- What you need to do
Pull every "xlsx" line out of the data below.

(Source records)

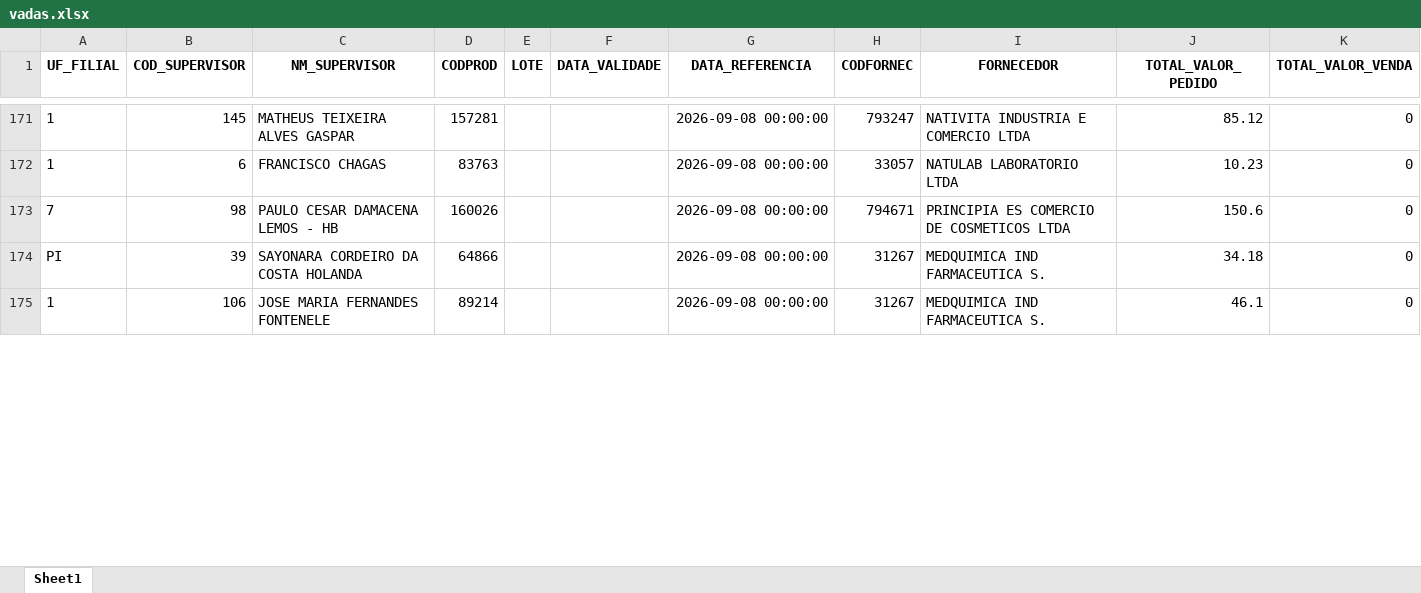
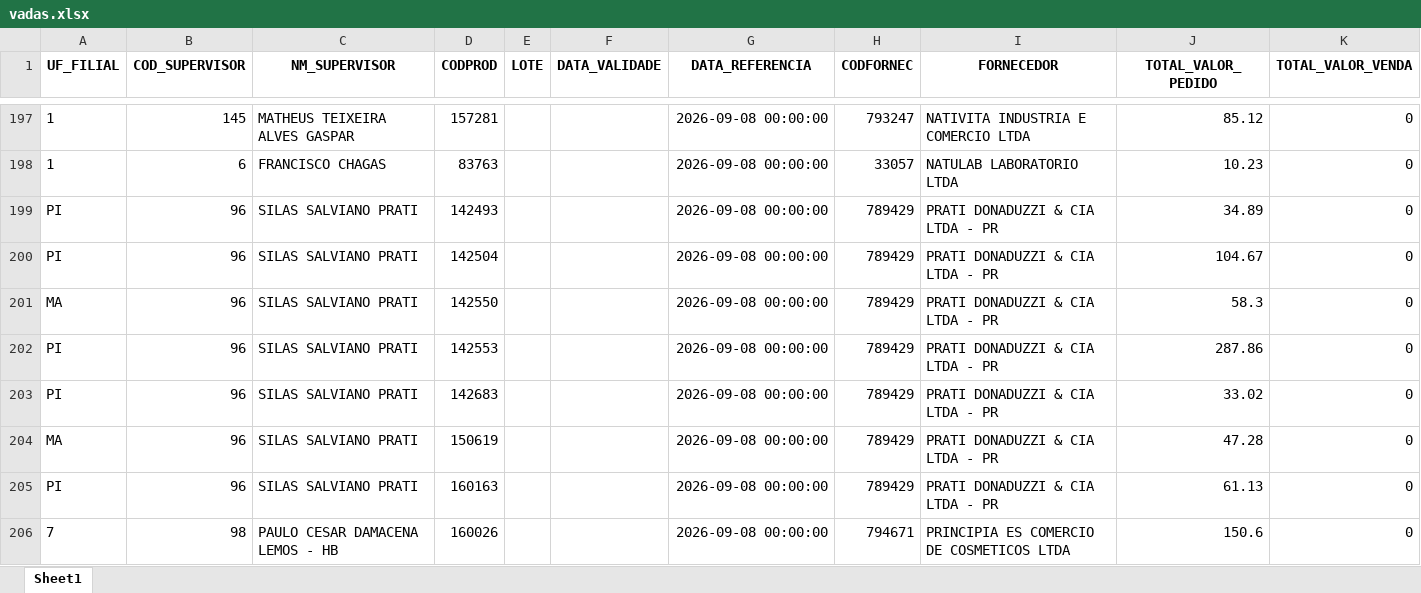
Before and after one commit to RoqueChristian/total_day, an Excel workbook: data/vadas.xlsx, sheet Sheet1, drawn as a sheet; only a part is shown, gaps mark what is left out; the shorter side is filled out with more unchanged rows; values as stored, in another font and other column widths than the file's, no borders; the diff covers the shown part only; the diff names each change by its address in the sheet, - before the commit and + after, or states it on an @@ line.

```diff
--- a/data/vadas.xlsx (sheet Sheet1)
+++ b/data/vadas.xlsx (sheet Sheet1)
+row 199: PI | 96 | SILAS SALVIANO PRATI | 142493 |  |  | 2026-09-08 00:00:00 | 789429 | PRATI DONADUZZI & CIA LTDA - PR | 34.89 | 0
+row 200: PI | 96 | SILAS SALVIANO PRATI | 142504 |  |  | 2026-09-08 00:00:00 | 789429 | PRATI DONADUZZI & CIA LTDA - PR | 104.67 | 0
+row 201: MA | 96 | SILAS SALVIANO PRATI | 142550 |  |  | 2026-09-08 00:00:00 | 789429 | PRATI DONADUZZI & CIA LTDA - PR | 58.3 | 0
+row 202: PI | 96 | SILAS SALVIANO PRATI | 142553 |  |  | 2026-09-08 00:00:00 | 789429 | PRATI DONADUZZI & CIA LTDA - PR | 287.86 | 0
+row 203: PI | 96 | SILAS SALVIANO PRATI | 142683 |  |  | 2026-09-08 00:00:00 | 789429 | PRATI DONADUZZI & CIA LTDA - PR | 33.02 | 0
+row 204: MA | 96 | SILAS SALVIANO PRATI | 150619 |  |  | 2026-09-08 00:00:00 | 789429 | PRATI DONADUZZI & CIA LTDA - PR | 47.28 | 0
+row 205: PI | 96 | SILAS SALVIANO PRATI | 160163 |  |  | 2026-09-08 00:00:00 | 789429 | PRATI DONADUZZI & CIA LTDA - PR | 61.13 | 0
```
Also changed, not shown: 186 added rows and 40 edited cells elsewhere in this sheet.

(End Source records)

- Solution for this task
Before and after one commit to RoqueChristian/total_day, an Excel workbook: data/vadas.xlsx, sheet Sheet1, drawn as a sheet; only a part is shown, gaps mark what is left out; the shorter side is filled out with more unchanged rows; values as stored, in another font and other column widths than the file's, no borders; the diff covers the shown part only; the diff names each change by its address in the sheet, - before the commit and + after, or states it on an @@ line.
--- a/data/vadas.xlsx (sheet Sheet1)
+++ b/data/vadas.xlsx (sheet Sheet1)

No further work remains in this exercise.